My dad cut the roast and my mum didn´t criticize the thickness of his slices, even though she always had, until he would sigh and would give her the knife so that she could do it herself. She made nice conversation, asked about my brother´s job and my sister´s love life and about my dad´s work and said that this was an especially merry Christmas, since all her children were with her and that she was blessed to have such wonderful kids. I wondered if she had always felt like she was blessed, if she even thought she really was or if it was just another thing she said to keep me happy and distract me from all the bad memories I now connected to this particular holiday.
After dinner, we all returned into the living room. We always opened one present after dinner and the rest on Christmas morning, and I wasn´t surprised when my mother knelt down and picked up a present she would then hand me. I knew she would give me the first present. It was the only thing that made sense.
“It´s been here a while”, she said in her calm voice.

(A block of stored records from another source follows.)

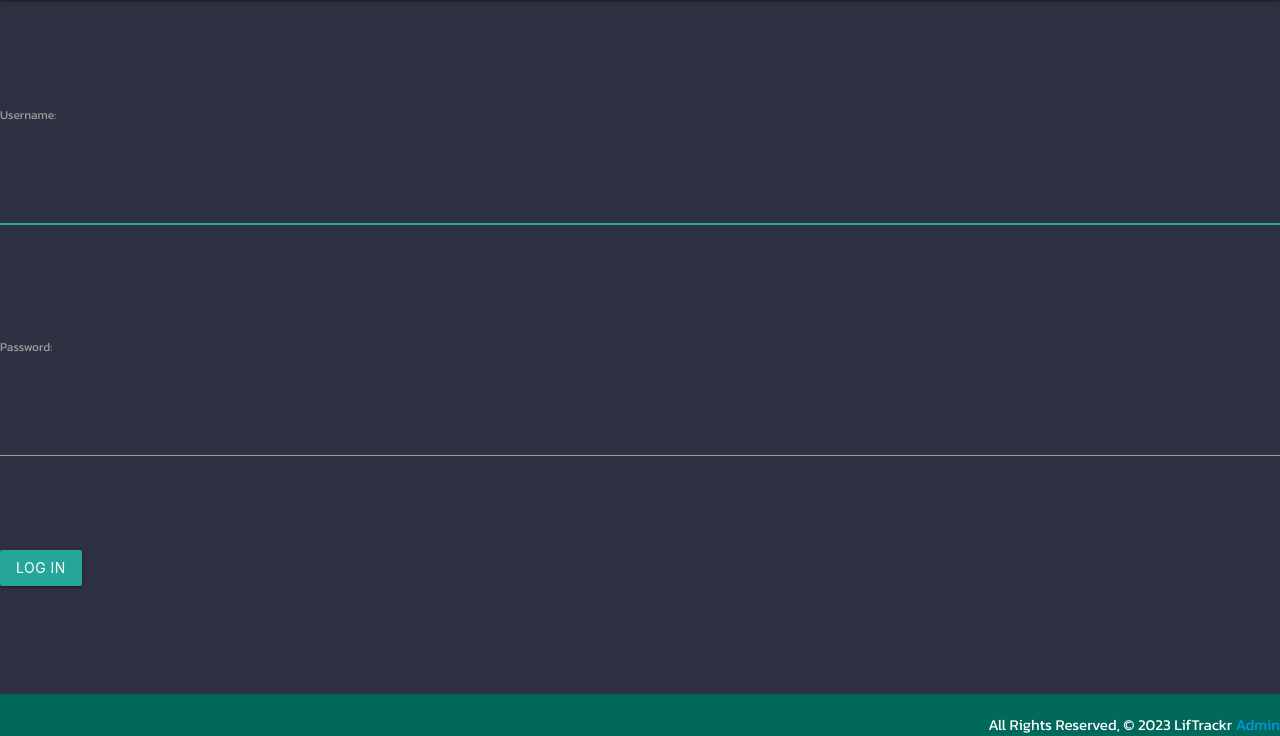
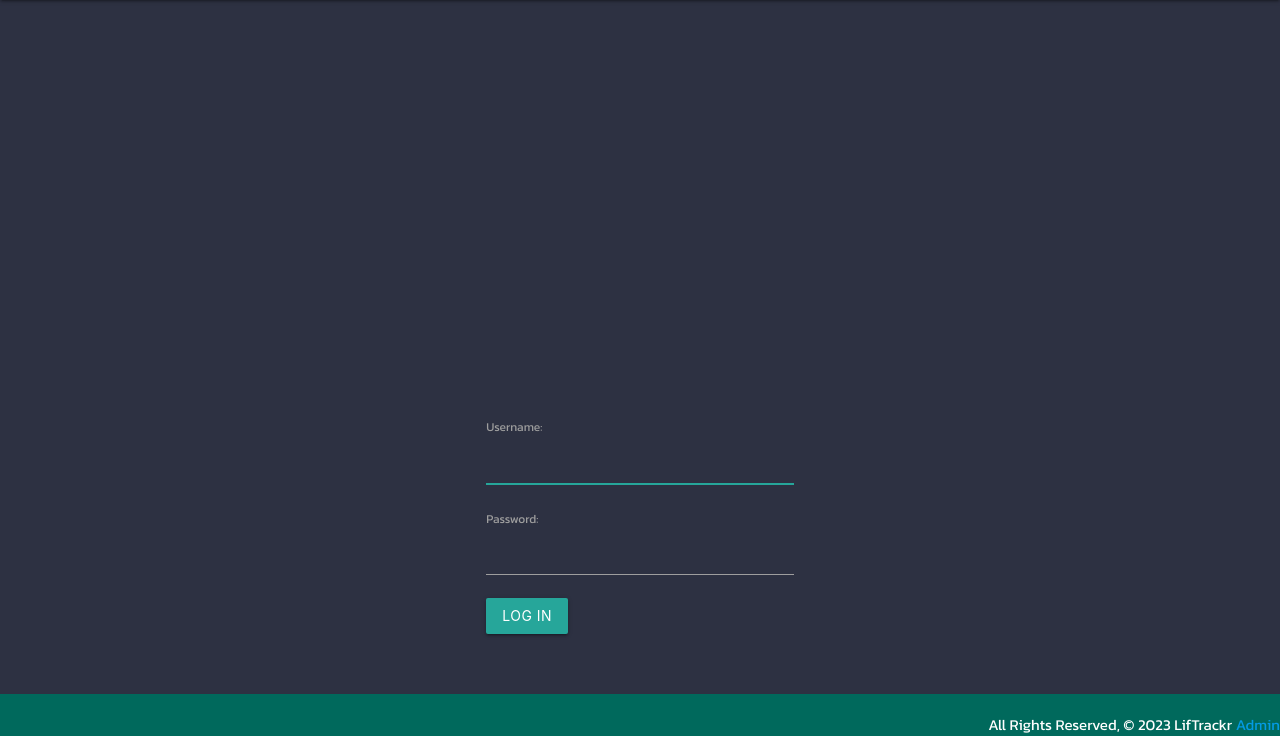
Before and after one commit to manganmh89/LifTrackr, a Django app: page /accounts/login/ in a window 1280 px wide. Shown: the part 64-800 px from the top of the page. Run offline with Django 4.2, Linux system fonts and the light colour scheme.

Commit message:
final adds

```diff
--- a/main_app/static/css/style.css
+++ b/main_app/static/css/style.css
@@ -83,7 +83,7 @@ img {
     align-items: center;
 }
 
-.addExercise, .addWorkout {
+.addExercise, .addWorkout, .addLogin {
     align-items: center;
     justify-content: center;
     margin-top: 400px;
--- a/main_app/templates/base.html
+++ b/main_app/templates/base.html
@@ -20,7 +20,7 @@
     <nav>
       <div class="nav-wrapper teal darken-3">
         <a href="/" class="left-brand-logo"> LifTrackr</a>
-        <img src="../static/images/weightlogo.svg" class="rotate" alt="weight" width="50px" height="50px">
+        <img src="/static/images/weightlogo.svg" class="rotate" alt="weight" width="50px" height="50px">
         <ul class="right">
           <li class="lime darken-3"><a href="/about">About</a></li>
           {% if user.is_authenticated %}
--- a/main_app/templates/registration/login.html
+++ b/main_app/templates/registration/login.html
@@ -2,13 +2,15 @@
 
 {% block content %}
 
-<h1>
+<div class="newMain">
+    <div class="addLogin">
         <form action="" method="POST">
             {% csrf_token %}
             {{ form.as_p }}
             <input class="btn" type="submit" value="Log In" />
             <input type="hidden" name="next" value"{{ next }}" />
         </form>
-</h1>
+    </div>
+</div>
 
 {% endblock %}
--- a/workouttracker/settings.py
+++ b/workouttracker/settings.py
@@ -13,8 +13,7 @@ https://docs.djangoproject.com/en/4.1/ref/settings/
 from pathlib import Path
 import os
 from dotenv import load_dotenv
-dotenv_path = os.path.join(os.path.dirname(__file__), '.env')
-load_dotenv(dotenv_path) # take environment variables from .env.
+load_dotenv() # take environment variables from .env.
 
 # Build paths inside the project like this: BASE_DIR / 'subdir'.
 BASE_DIR = Path(__file__).resolve().parent.parent
```
Lines whose indentation alone changed are shown as unchanged.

My glance dropped to the present in my hand and I recognized the old-fashioned wrapping paper with the dark red roses as the one my grandmother had always used to wrap her presents in.
“It´s from gran”, my mother said, her nervous glance meeting my dad´s, “She had bought it for Christmas last year and we have never gotten around to opening it.”
She cleared her throat and I felt all weird. Maybe, she hadn´t even put on a show, because she had wanted me to feel better, but because she knew that a present from gran was sitting under the tree, waiting for me to unwrap it. Maybe she had been so chipper and so merry, because she needed to persuade herself that giving this present to me would be alright. And I loved her for her consideration and I wished I were able to tell her.
“Go on, open it”, my brother said and he was all excited, but he always was, because he always wanted to know what we all got for Christmas and I was grateful for this gesture of normality piercing the cloak of pretense.
Carefully, I opened the presents and pushed the wrapping paper aside, revealing the purposefully picked present.
“What is it?” my brother asked.
I let the wrapping paper drop to the floor. My head was spinning and I felt light, like I could rise into the air any minute now, floating around in the air, detached from life and earth and all of that. My grandma had given me the story book she had always taken with her wherever she went, the one I had gotten out on rainy days to read her favorite stories to her, the one she had brought up to our rooms when we were sick and had to stay in bed, the one that had carried us through both rainy and sunny days.
With shaking hands, I opened the book and saw that my grandma had written a little note onto the first blank page of the book. My view was blinded as tears filled my eyes.
Dear Sam, I want you to have my stories. They have accompanied me through good and bad days. And I know they will do the same for you. Through rainy and sunny days. Love, Gran
And while my brother got up and walked over to me to see what grandma had given me for Christmas, I exhaled softly and wondered if she was right.